Julia Gillard should stay where she is. The Labor Party has run out of party tricks. The federal government's perceived unpopularity is a collective effort, an effort that began with Kevin Rudd, who as prime minister was so dysfunctional in his leadership and his megalomania that his own colleagues revolted against him.
Now he's being touted as prime minister again but not by those who removed him. The only people who will never be cured of the disease called ''leadership fever'' are the Canberra press corps and the media commentariat. When I tried to create a database of stories about leadership speculation, there were so many of them - about Howard and Costello, Beazley and Crean, Crean and Latham, Latham and Beazley, Beazley and Rudd, Costello and Turnbull, Nelson and Turnbull, Hockey and Turnbull, Gillard and Rudd, Abbott and Turnbull, and now Gillard and Rudd again and Gillard and Shorten - that I gave up. Let's just say there have been, oh, about 10,000 stories about federal leadership over the past eight years, a period of unprecedented carnage for federal political leaders.
Driving all this public speculation are the opinion polls. Who creates the opinion polls? The media. Who drafts the questions? The media. Who promotes the results? The media. Who acts as if opinion surveys are surrogate elections? The media. Who profits from the publicity and the speculation? The media.
Julia Gillard ... should stay where she is. Photo: Alex Ellinghausen
The only group that takes these polls as seriously as the media is the political class, the group of politicians, courtiers, aides, ideologues, lobbyists and power groupies to whom politics is a career and a living.
Now the Gillard government's primary vote has slumped to 30 per cent according to the latest Fairfax/Nielsen national phone poll, ''leadership fever'' has broken out again with a fury.
The justification for removing Australia's first woman prime minister is the recent polling showing Gillard trails behind the Opposition Leader, Tony Abbott, as preferred prime minister.
This faux news event - a phone poll is a scripted media event that has nothing to do with the electoral process - has prompted the speculative fever to intensify, with a collective titillation and agitation about the prospect of an Ides of March assassination.
The fact that only 30 per cent of Australians surveyed have indicated they intend to vote Labor at the next federal elections suggests Labor's support has fallen back to the rump of the electorate whose perceived self-interest is tied to Labor's fortunes, the public sector workers and unionists who benefit most from having a Labor government in Canberra.
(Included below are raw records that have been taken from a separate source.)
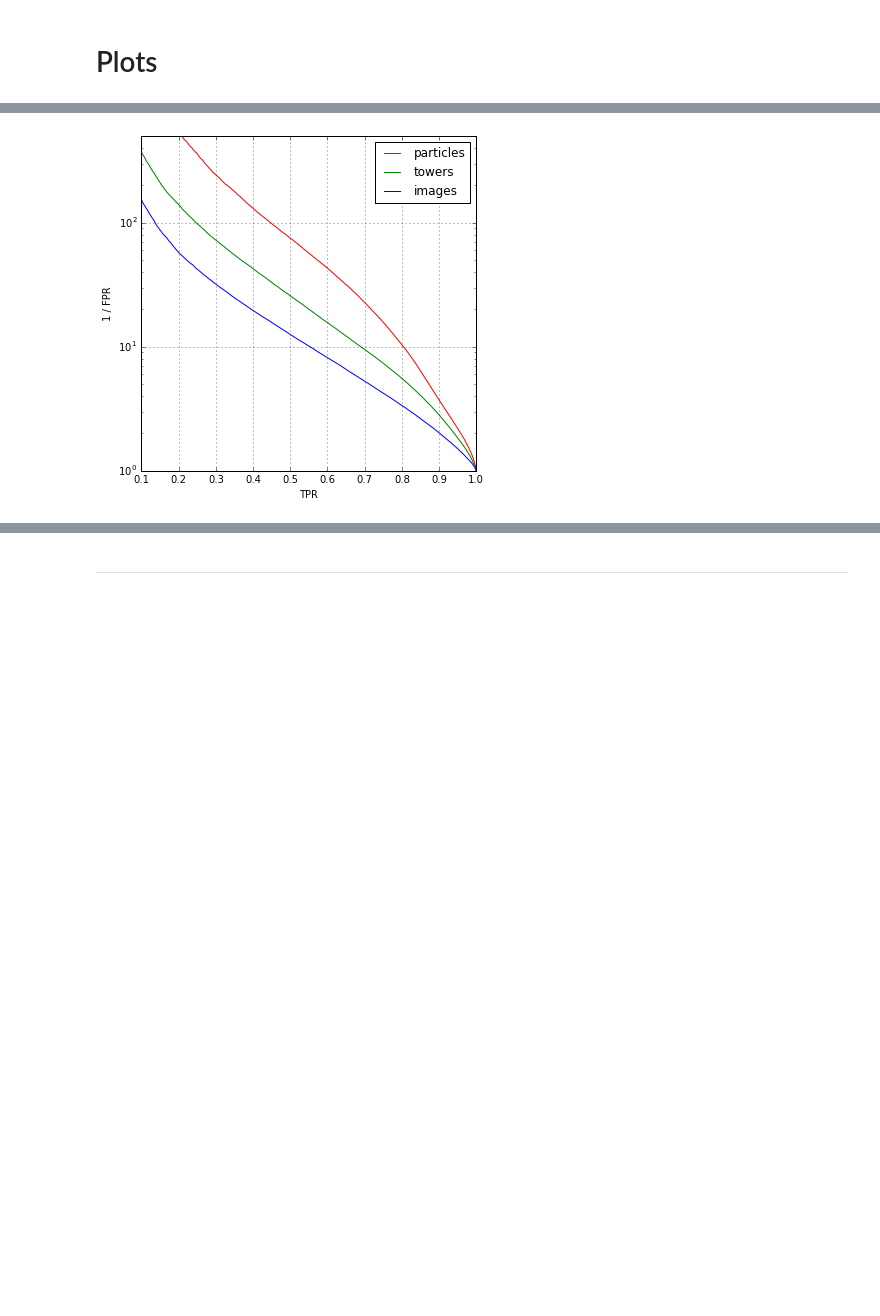
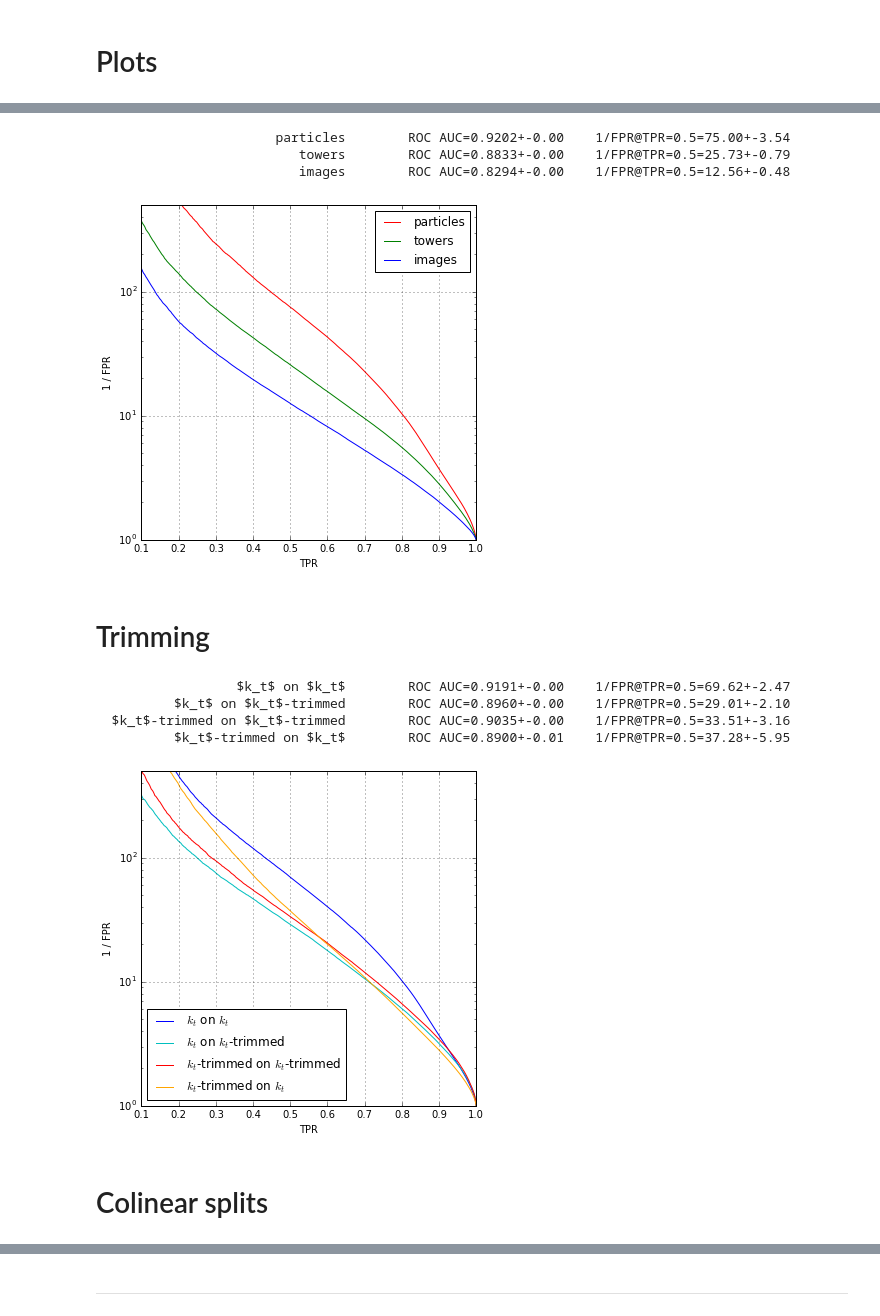
Before and after one commit to glouppe/recnn, a Jupyter notebook: notebooks/jet-study-2.ipynb, the cells around one changed output, grey strips where cells are left out. Saved outputs shown, nothing was run; the diff lists cells and outputs as text; code cells hidden in the pictures; blank space fills up the shorter version.

```diff
--- a/notebooks/jet-study-2.ipynb
+++ b/notebooks/jet-study-2.ipynb
@@ -418,7 +441,8 @@ for pattern, gated, label, color in [
     r, f, t = pickle.load(fd)
     fd.close()
 
-    plot_rocs(r, f, t, label=label, color=color, show_all=False)
+    plot_rocs(r, f, t, label=label, color=color)
+    report_score(r, f, t, label=label)
 
 plot_show()
 # %% [output]
@@ -435,7 +463,8 @@ for pattern, gated, label, color in [
     r, f, t = pickle.load(fd)
     fd.close()
 
-    plot_rocs(r, f, t, label=label, color=color, show_all=False)
+    plot_rocs(r, f, t, label=label, color=color)
+    report_score(r, f, t, label=label)
 
 plot_show()
 # %% [output]
@@ -452,8 +484,53 @@ for pattern, gated, label, color in [
     r, f, t = pickle.load(fd)
     fd.close()
 
-    plot_rocs(r, f, t, label=label, color=color, show_all=False)
+    plot_rocs(r, f, t, label=label, color=color)
+    report_score(r, f, t, label=label)
 
 plot_show()
 # %% [output]
+                       particles        ROC AUC=0.9202+-0.00    1/FPR@TPR=0.5=75.00+-3.54
+                          towers        ROC AUC=0.8833+-0.00    1/FPR@TPR=0.5=25.73+-0.79
+                          images        ROC AUC=0.8294+-0.00    1/FPR@TPR=0.5=12.56+-0.48
 [figure]
+# %% [markdown]
+# Trimming
+# %%
+for pattern_train, pattern_test, gated in [
+        ("antikt-kt", "antikt-kt", False),
+        ("antikt-kt", "antikt-kt-trimmed", False),
+        ("antikt-kt-trimmed", "antikt-kt-trimmed", False),
+        ("antikt-kt-trimmed", "antikt-kt", False),
+    ]:
+    r, f, t = build_rocs(pattern_train, pattern_test, pattern_train, gated=gated)
+
+    # Save
+    fd = open("../models/jet-study-2/rocs/rocs-%s-%s-%s.pickle" %
+              ("s" if not gated else "g", pattern_train, pattern_test), "wb")
+    pickle.dump((r, f, t), fd)
+    fd.close()
+# %%
+for pattern_train, pattern_test, gated, label, color in [
+        ("antikt-kt", "antikt-kt", False, "$k_t$ on $k_t$", "b"),
+        ("antikt-kt", "antikt-kt-trimmed", False, "$k_t$ on $k_t$-trimmed", "c"),
+        ("antikt-kt-trimmed", "antikt-kt-trimmed", False, "$k_t$-trimmed on $k_t$-trimmed", "r"),
+        ("antikt-kt-trimmed", "antikt-kt", False, "$k_t$-trimmed on $k_t$", "orange"),
+    ]:
+
+    fd = open("../models/jet-study-2/rocs/rocs-%s-%s-%s.pickle" %
+              ("s" if not gated else "g", pattern_train, pattern_test), "rb")
+    r, f, t = pickle.load(fd)
+    fd.close()
+
+    plot_rocs(r, f, t, label=label, color=color)
+    report_score(r, f, t, label=label)
+
+plot_show()
+# %% [output]
+                  $k_t$ on $k_t$        ROC AUC=0.9191+-0.00    1/FPR@TPR=0.5=69.62+-2.47
+          $k_t$ on $k_t$-trimmed        ROC AUC=0.8960+-0.00    1/FPR@TPR=0.5=29.01+-2.10
+  $k_t$-trimmed on $k_t$-trimmed        ROC AUC=0.9035+-0.00    1/FPR@TPR=0.5=33.51+-3.16
+          $k_t$-trimmed on $k_t$        ROC AUC=0.8900+-0.01    1/FPR@TPR=0.5=37.28+-5.95
+[figure, added]
+# %% [markdown]
+# Colinear splits
```
Also changed, not shown: parts of 23 cells of this notebook, 4 other files.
Gillard may be responsible for a series of moral, ethical and policy mistakes but she had nothing to do with the collapse of Labor's credibility in the core electoral battle ground of greater Sydney, where Eddie Obeid, Joe Tripodi, Craig Thomson, Mark Arbib and Anthony Albanese have all left an indelible mark on the electorate's psyche.
Even if Labor were to be spooked and goaded into another leadership change by the media, nothing can remove the stain on Labor's reputation in Sydney and the central coast between now and September 14, the date set by the Prime Minister for the next election.
The entire federal Labor caucus is responsible for protecting and promoting Thomson in the 2010 election even after his troubles had become public knowledge, and the entire party is culpable for protecting him thereafter. The Labor machine tried to bury what this newspaper exposed.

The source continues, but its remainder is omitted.